# Ghosting as a notch filter

Series Geophysical References Series Problems in Exploration Seismology and their Solutions Lloyd P. Geldart and Robert E. Sheriff 9 295 - 366 http://dx.doi.org/10.1190/1.9781560801733 ISBN 9781560801153 SEG Online Store

## Problem 9.20a

The ghost reflection from the sea surface acts as a notch filter for receivers planted on the sea floor. Plot the notch frequency versus water depth.

### Background

A notch filter discriminates against a very narrow band of frequencies.

### Solution

When a reflected wave is recorded by receivers on the sea floor, a ghost produced by reflection at the surface will be superimposed on the primary reflection $G(z)$ . The reflection coefficient at the surface is –1, so, from problem 9.19, the ghost is $G(z)(-z^{n})$ , where the two-way traveltime through the water layer is $n\Delta$ . Therefore, the recorded signal is $G(z)(1-z^{n})$ .

The recorded signal will be zero whenever $z^{n}=+1$ . Using Euler’s formula (Sheriff and Geldart, 1995, problem 15.12a), we get

{\begin{aligned}z^{n}=e^{-2\pi fn\Delta }\\=\cos(2\pi fn\Delta )\\-j{\sin }(2\pi fn\Delta ),\end{aligned}} so $z^{n}=+1$ when $2\pi fn\Delta =2\pi$ , that is, when $f=1/n\Delta$ The two-way travel traveltime for a source depth $d$ is $n\Delta =2d/V_{W}$ . Taking the water velocity as $V_{W}=1500$ m/s, we arrive at the result:

 {\begin{aligned}f=V_{W}/2d=750/d,\end{aligned}} (9.20a)

where $d$ is in meters. The graph of $f$ versus $d$ is shown in Figure 9.20a.

## Problem 9.20b

If air-gun sources are fired at 10-m depth, how will this affect the spectrum?

### Solution

Energy leaving the source and reflected at the surface will produce a ghost delayed by $\Delta t=2\times 10/1500\approx 13\ {\hbox{ms}}$ . The source ghost will have opposite polarity to the primary wave, with a delay of 13 ms corresponding to a frequency of 77 Hz; thus, it will interfere destructively with the frequency of 77 Hz in the original signal. As a result, frequencies in a narrow band centered on 77 Hz will be attenuated.

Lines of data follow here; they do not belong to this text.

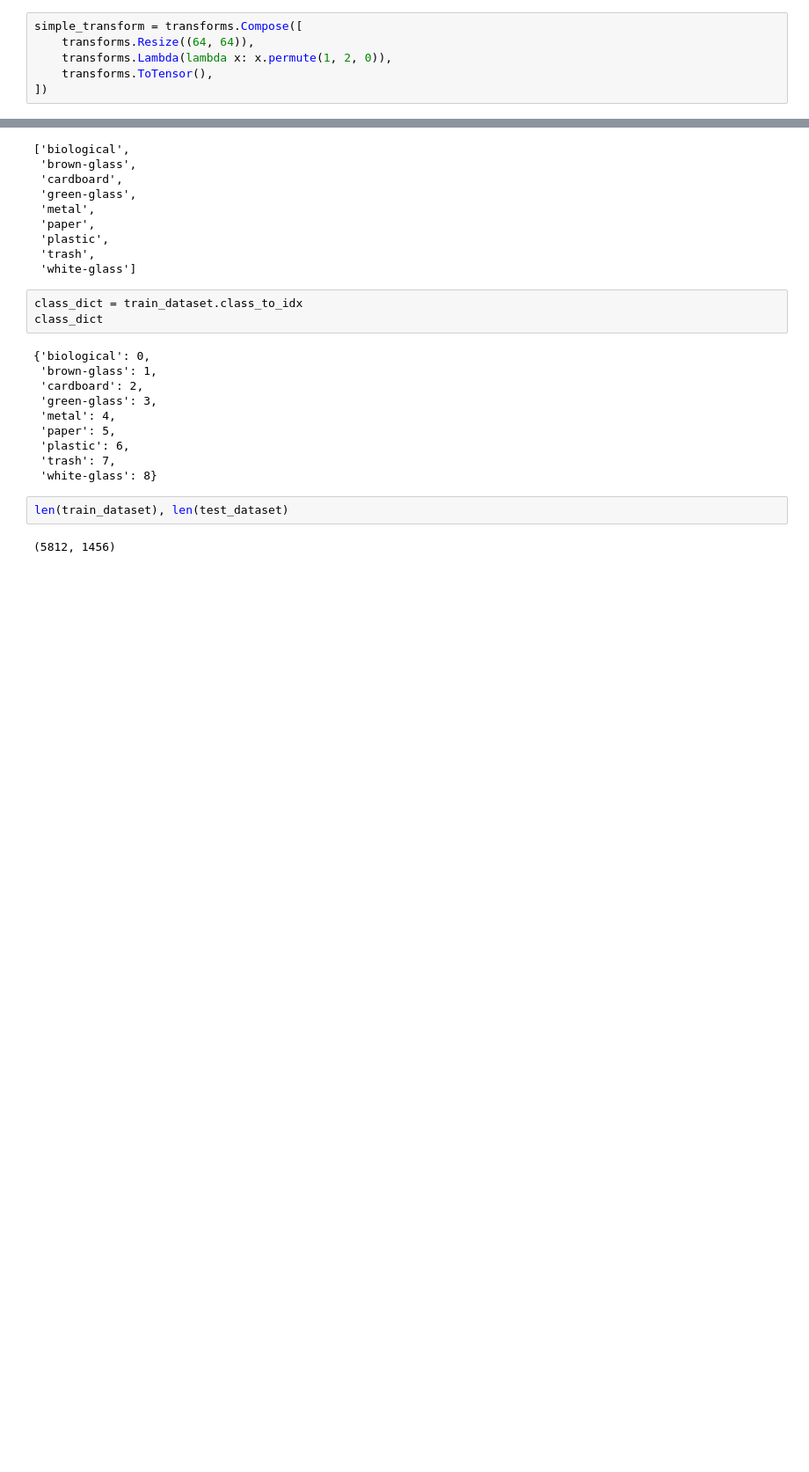
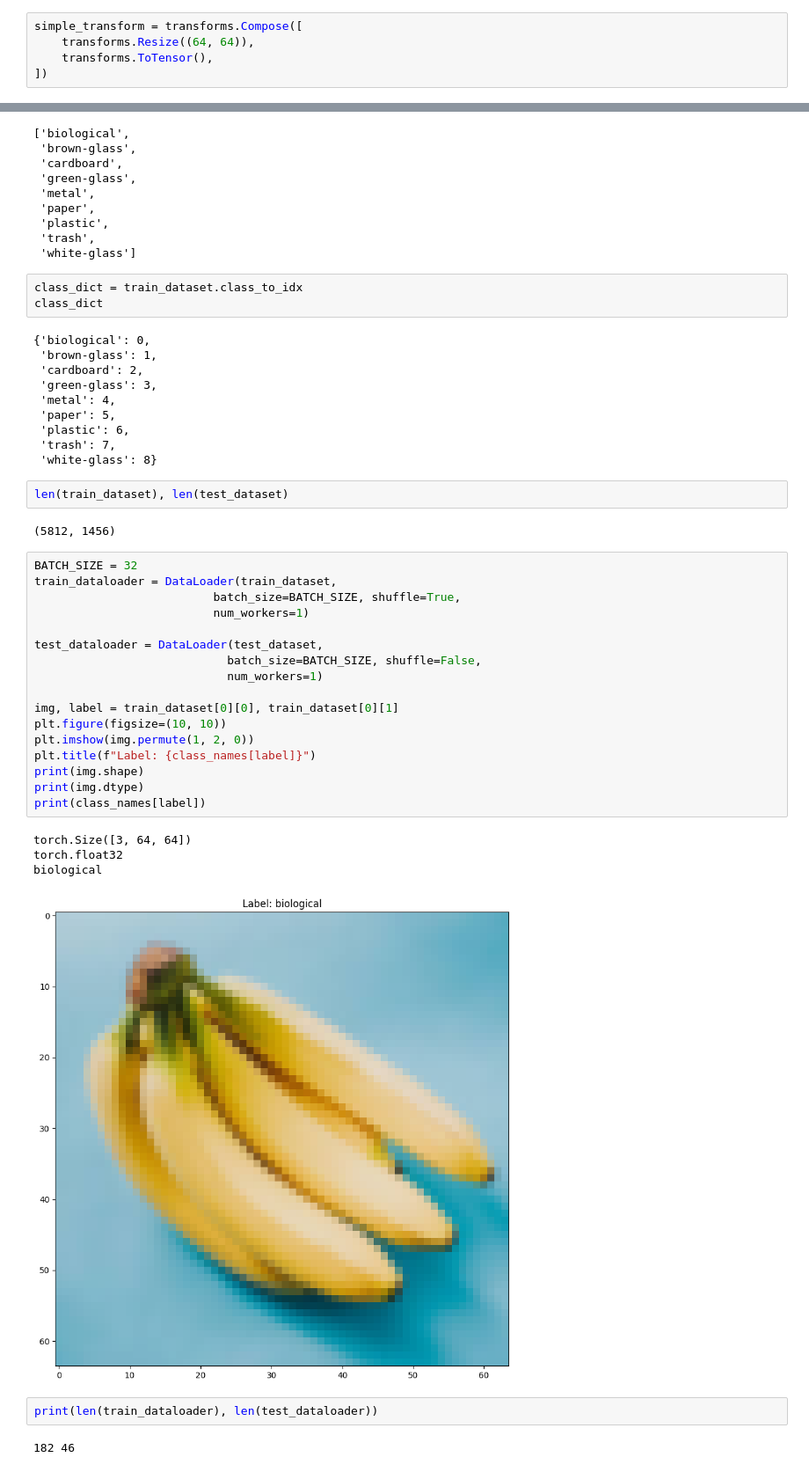
Before and after one commit to kazgar/at-at, a Jupyter notebook: model.ipynb, the cells around one changed output, grey strips where cells are left out. Shown at 88% size. Cells and saved outputs as stored; diff of their text form; blank space fills up the shorter version.

```diff
--- a/model.ipynb
+++ b/model.ipynb
@@ -94,7 +94,6 @@ Removed shoes directory and its contents.
 # %%
 simple_transform = transforms.Compose([
     transforms.Resize((64, 64)),
-    transforms.Lambda(lambda x: x.permute(1, 2, 0)),
     transforms.ToTensor(),
 ])
 # %%
@@ -237,3 +234,29 @@ class_dict
 len(train_dataset), len(test_dataset)
 # %% [output]
 (5812, 1456)
+# %%
+BATCH_SIZE = 32
+train_dataloader = DataLoader(train_dataset,
+                          batch_size=BATCH_SIZE, shuffle=True,
+                          num_workers=1)
+
+test_dataloader = DataLoader(test_dataset,
+                            batch_size=BATCH_SIZE, shuffle=False,
+                            num_workers=1)
+
+img, label = train_dataset[0][0], train_dataset[0][1]
+plt.figure(figsize=(10, 10))
+plt.imshow(img.permute(1, 2, 0))
+plt.title(f"Label: {class_names[label]}")
+print(img.shape)
+print(img.dtype)
+print(class_names[label])
+# %% [output]
+torch.Size([3, 64, 64])
+torch.float32
+biological
+[figure, added]
+# %%
+print(len(train_dataloader), len(test_dataloader))
+# %% [output]
+182 46
```
Also changed, not shown: parts of 1 cell of this notebook.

Additional ghosting will occur at receivers located below the surface due to reflection at the surface of the upcoming wavelet; this effect can be calculated in the same way as above.